What you will do: Write out every record below exactly, so that nothing differs from what is shown.

Available data:
● ● ● ● ●

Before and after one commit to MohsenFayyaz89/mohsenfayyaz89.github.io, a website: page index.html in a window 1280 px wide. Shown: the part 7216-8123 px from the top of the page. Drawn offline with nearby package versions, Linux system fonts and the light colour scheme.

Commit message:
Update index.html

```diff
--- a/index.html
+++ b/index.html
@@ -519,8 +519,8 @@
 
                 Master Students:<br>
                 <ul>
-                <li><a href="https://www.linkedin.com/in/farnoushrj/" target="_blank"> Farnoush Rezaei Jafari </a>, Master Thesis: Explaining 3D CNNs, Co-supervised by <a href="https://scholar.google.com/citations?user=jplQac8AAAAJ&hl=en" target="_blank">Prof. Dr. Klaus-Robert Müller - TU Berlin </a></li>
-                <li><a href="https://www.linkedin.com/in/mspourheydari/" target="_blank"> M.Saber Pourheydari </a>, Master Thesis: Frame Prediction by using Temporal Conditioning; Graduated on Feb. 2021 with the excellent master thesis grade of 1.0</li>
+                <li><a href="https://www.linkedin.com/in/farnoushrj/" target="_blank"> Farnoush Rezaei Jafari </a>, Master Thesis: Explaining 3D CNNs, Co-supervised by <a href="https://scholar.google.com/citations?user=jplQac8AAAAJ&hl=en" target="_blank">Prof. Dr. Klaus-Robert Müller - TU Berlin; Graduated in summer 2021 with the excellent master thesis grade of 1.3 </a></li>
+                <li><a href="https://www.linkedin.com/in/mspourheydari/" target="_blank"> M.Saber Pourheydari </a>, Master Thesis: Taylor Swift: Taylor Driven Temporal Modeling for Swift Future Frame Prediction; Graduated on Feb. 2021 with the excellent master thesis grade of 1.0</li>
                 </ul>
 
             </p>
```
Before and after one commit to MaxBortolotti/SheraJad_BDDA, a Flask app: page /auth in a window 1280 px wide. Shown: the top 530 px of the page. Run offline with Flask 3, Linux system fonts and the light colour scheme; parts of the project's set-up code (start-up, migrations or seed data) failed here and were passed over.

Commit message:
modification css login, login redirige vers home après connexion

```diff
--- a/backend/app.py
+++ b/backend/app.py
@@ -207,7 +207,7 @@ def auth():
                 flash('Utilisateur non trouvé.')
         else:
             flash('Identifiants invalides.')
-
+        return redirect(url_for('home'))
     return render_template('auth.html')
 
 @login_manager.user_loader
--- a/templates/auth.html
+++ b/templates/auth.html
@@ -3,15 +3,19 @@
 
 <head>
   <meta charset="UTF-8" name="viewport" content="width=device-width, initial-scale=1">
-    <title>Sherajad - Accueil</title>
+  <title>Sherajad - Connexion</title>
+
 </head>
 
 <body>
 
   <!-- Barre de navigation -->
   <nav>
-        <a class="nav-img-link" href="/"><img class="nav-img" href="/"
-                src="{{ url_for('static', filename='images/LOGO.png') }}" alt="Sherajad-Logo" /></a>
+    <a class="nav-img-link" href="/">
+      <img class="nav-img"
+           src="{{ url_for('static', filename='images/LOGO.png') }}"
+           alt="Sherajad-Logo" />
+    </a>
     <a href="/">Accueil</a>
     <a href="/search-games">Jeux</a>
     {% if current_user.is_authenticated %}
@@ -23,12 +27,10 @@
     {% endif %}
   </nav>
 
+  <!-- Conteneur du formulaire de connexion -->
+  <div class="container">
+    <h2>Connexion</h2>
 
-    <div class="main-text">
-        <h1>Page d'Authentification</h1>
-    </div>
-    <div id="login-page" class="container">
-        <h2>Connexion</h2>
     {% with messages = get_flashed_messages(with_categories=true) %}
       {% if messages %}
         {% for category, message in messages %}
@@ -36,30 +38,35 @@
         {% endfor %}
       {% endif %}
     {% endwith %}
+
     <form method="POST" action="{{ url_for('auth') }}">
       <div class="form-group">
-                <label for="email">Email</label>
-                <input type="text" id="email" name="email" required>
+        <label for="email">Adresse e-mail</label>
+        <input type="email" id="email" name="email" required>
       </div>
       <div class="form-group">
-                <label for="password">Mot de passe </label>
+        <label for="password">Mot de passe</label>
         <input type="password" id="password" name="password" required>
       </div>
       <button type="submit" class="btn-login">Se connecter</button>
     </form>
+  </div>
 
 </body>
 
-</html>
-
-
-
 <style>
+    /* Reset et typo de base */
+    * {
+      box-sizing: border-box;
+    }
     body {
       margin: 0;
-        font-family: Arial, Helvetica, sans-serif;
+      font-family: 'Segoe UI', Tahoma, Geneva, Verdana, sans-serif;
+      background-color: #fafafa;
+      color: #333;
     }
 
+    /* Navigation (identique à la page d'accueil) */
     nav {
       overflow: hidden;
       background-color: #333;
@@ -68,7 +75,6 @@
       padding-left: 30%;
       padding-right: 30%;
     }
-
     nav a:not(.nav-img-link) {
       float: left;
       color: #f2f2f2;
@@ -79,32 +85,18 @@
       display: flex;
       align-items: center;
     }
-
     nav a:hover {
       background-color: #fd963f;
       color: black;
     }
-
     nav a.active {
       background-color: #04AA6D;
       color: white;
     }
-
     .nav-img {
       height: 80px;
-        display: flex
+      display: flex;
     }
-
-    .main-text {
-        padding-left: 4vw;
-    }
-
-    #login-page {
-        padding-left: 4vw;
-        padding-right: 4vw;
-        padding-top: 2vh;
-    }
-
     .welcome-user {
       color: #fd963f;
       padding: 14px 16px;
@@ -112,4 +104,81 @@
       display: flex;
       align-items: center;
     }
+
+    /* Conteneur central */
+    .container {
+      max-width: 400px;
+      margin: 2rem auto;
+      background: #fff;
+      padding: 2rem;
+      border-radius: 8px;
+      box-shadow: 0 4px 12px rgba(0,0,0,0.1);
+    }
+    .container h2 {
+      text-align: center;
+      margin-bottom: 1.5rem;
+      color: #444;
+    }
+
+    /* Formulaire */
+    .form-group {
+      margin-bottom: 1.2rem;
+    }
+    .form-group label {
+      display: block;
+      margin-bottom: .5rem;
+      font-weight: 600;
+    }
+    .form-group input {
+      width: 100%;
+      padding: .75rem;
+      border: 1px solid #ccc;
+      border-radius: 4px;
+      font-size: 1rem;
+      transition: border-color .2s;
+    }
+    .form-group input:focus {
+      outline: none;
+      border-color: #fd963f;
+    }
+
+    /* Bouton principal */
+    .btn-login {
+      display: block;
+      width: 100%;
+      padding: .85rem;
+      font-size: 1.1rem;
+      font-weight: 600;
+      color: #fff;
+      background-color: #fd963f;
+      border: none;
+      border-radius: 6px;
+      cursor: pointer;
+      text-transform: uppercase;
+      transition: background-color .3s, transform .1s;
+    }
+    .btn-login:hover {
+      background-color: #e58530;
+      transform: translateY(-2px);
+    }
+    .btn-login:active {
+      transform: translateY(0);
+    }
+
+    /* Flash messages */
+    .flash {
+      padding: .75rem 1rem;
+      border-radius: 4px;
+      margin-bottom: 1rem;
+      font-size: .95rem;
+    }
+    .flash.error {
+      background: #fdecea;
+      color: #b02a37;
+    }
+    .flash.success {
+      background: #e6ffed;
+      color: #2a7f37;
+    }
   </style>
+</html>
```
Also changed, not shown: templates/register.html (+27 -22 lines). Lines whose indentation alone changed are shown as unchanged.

● ● ● ● ●

Answer:
Before and after one commit to MohsenFayyaz89/mohsenfayyaz89.github.io, a website: page index.html in a window 1280 px wide. Shown: the part 7216-8123 px from the top of the page. Drawn offline with nearby package versions, Linux system fonts and the light colour scheme.

Commit message:
Update index.html

```diff
--- a/index.html
+++ b/index.html
@@ -519,8 +519,8 @@
 
                 Master Students:<br>
                 <ul>
-                <li><a href="https://www.linkedin.com/in/farnoushrj/" target="_blank"> Farnoush Rezaei Jafari </a>, Master Thesis: Explaining 3D CNNs, Co-supervised by <a href="https://scholar.google.com/citations?user=jplQac8AAAAJ&hl=en" target="_blank">Prof. Dr. Klaus-Robert Müller - TU Berlin </a></li>
-                <li><a href="https://www.linkedin.com/in/mspourheydari/" target="_blank"> M.Saber Pourheydari </a>, Master Thesis: Frame Prediction by using Temporal Conditioning; Graduated on Feb. 2021 with the excellent master thesis grade of 1.0</li>
+                <li><a href="https://www.linkedin.com/in/farnoushrj/" target="_blank"> Farnoush Rezaei Jafari </a>, Master Thesis: Explaining 3D CNNs, Co-supervised by <a href="https://scholar.google.com/citations?user=jplQac8AAAAJ&hl=en" target="_blank">Prof. Dr. Klaus-Robert Müller - TU Berlin; Graduated in summer 2021 with the excellent master thesis grade of 1.3 </a></li>
+                <li><a href="https://www.linkedin.com/in/mspourheydari/" target="_blank"> M.Saber Pourheydari </a>, Master Thesis: Taylor Swift: Taylor Driven Temporal Modeling for Swift Future Frame Prediction; Graduated on Feb. 2021 with the excellent master thesis grade of 1.0</li>
                 </ul>
 
             </p>
```
Before and after one commit to MaxBortolotti/SheraJad_BDDA, a Flask app: page /auth in a window 1280 px wide. Shown: the top 530 px of the page. Run offline with Flask 3, Linux system fonts and the light colour scheme; parts of the project's set-up code (start-up, migrations or seed data) failed here and were passed over.

Commit message:
modification css login, login redirige vers home après connexion

```diff
--- a/backend/app.py
+++ b/backend/app.py
@@ -207,7 +207,7 @@ def auth():
                 flash('Utilisateur non trouvé.')
         else:
             flash('Identifiants invalides.')
-
+        return redirect(url_for('home'))
     return render_template('auth.html')
 
 @login_manager.user_loader
--- a/templates/auth.html
+++ b/templates/auth.html
@@ -3,15 +3,19 @@
 
 <head>
   <meta charset="UTF-8" name="viewport" content="width=device-width, initial-scale=1">
-    <title>Sherajad - Accueil</title>
+  <title>Sherajad - Connexion</title>
+
 </head>
 
 <body>
 
   <!-- Barre de navigation -->
   <nav>
-        <a class="nav-img-link" href="/"><img class="nav-img" href="/"
-                src="{{ url_for('static', filename='images/LOGO.png') }}" alt="Sherajad-Logo" /></a>
+    <a class="nav-img-link" href="/">
+      <img class="nav-img"
+           src="{{ url_for('static', filename='images/LOGO.png') }}"
+           alt="Sherajad-Logo" />
+    </a>
     <a href="/">Accueil</a>
     <a href="/search-games">Jeux</a>
     {% if current_user.is_authenticated %}
@@ -23,12 +27,10 @@
     {% endif %}
   </nav>
 
+  <!-- Conteneur du formulaire de connexion -->
+  <div class="container">
+    <h2>Connexion</h2>
 
-    <div class="main-text">
-        <h1>Page d'Authentification</h1>
-    </div>
-    <div id="login-page" class="container">
-        <h2>Connexion</h2>
     {% with messages = get_flashed_messages(with_categories=true) %}
       {% if messages %}
         {% for category, message in messages %}
@@ -36,30 +38,35 @@
         {% endfor %}
       {% endif %}
     {% endwith %}
+
     <form method="POST" action="{{ url_for('auth') }}">
       <div class="form-group">
-                <label for="email">Email</label>
-                <input type="text" id="email" name="email" required>
+        <label for="email">Adresse e-mail</label>
+        <input type="email" id="email" name="email" required>
       </div>
       <div class="form-group">
-                <label for="password">Mot de passe </label>
+        <label for="password">Mot de passe</label>
         <input type="password" id="password" name="password" required>
       </div>
       <button type="submit" class="btn-login">Se connecter</button>
     </form>
+  </div>
 
 </body>
 
-</html>
-
-
-
 <style>
+    /* Reset et typo de base */
+    * {
+      box-sizing: border-box;
+    }
     body {
       margin: 0;
-        font-family: Arial, Helvetica, sans-serif;
+      font-family: 'Segoe UI', Tahoma, Geneva, Verdana, sans-serif;
+      background-color: #fafafa;
+      color: #333;
     }
 
+    /* Navigation (identique à la page d'accueil) */
     nav {
       overflow: hidden;
       background-color: #333;
@@ -68,7 +75,6 @@
       padding-left: 30%;
       padding-right: 30%;
     }
-
     nav a:not(.nav-img-link) {
       float: left;
       color: #f2f2f2;
@@ -79,32 +85,18 @@
       display: flex;
       align-items: center;
     }
-
     nav a:hover {
       background-color: #fd963f;
       color: black;
     }
-
     nav a.active {
       background-color: #04AA6D;
       color: white;
     }
-
     .nav-img {
       height: 80px;
-        display: flex
+      display: flex;
     }
-
-    .main-text {
-        padding-left: 4vw;
-    }
-
-    #login-page {
-        padding-left: 4vw;
-        padding-right: 4vw;
-        padding-top: 2vh;
-    }
-
     .welcome-user {
       color: #fd963f;
       padding: 14px 16px;
@@ -112,4 +104,81 @@
       display: flex;
       align-items: center;
     }
+
+    /* Conteneur central */
+    .container {
+      max-width: 400px;
+      margin: 2rem auto;
+      background: #fff;
+      padding: 2rem;
+      border-radius: 8px;
+      box-shadow: 0 4px 12px rgba(0,0,0,0.1);
+    }
+    .container h2 {
+      text-align: center;
+      margin-bottom: 1.5rem;
+      color: #444;
+    }
+
+    /* Formulaire */
+    .form-group {
+      margin-bottom: 1.2rem;
+    }
+    .form-group label {
+      display: block;
+      margin-bottom: .5rem;
+      font-weight: 600;
+    }
+    .form-group input {
+      width: 100%;
+      padding: .75rem;
+      border: 1px solid #ccc;
+      border-radius: 4px;
+      font-size: 1rem;
+      transition: border-color .2s;
+    }
+    .form-group input:focus {
+      outline: none;
+      border-color: #fd963f;
+    }
+
+    /* Bouton principal */
+    .btn-login {
+      display: block;
+      width: 100%;
+      padding: .85rem;
+      font-size: 1.1rem;
+      font-weight: 600;
+      color: #fff;
+      background-color: #fd963f;
+      border: none;
+      border-radius: 6px;
+      cursor: pointer;
+      text-transform: uppercase;
+      transition: background-color .3s, transform .1s;
+    }
+    .btn-login:hover {
+      background-color: #e58530;
+      transform: translateY(-2px);
+    }
+    .btn-login:active {
+      transform: translateY(0);
+    }
+
+    /* Flash messages */
+    .flash {
+      padding: .75rem 1rem;
+      border-radius: 4px;
+      margin-bottom: 1rem;
+      font-size: .95rem;
+    }
+    .flash.error {
+      background: #fdecea;
+      color: #b02a37;
+    }
+    .flash.success {
+      background: #e6ffed;
+      color: #2a7f37;
+    }
   </style>
+</html>
```
Also changed, not shown: templates/register.html (+27 -22 lines). Lines whose indentation alone changed are shown as unchanged.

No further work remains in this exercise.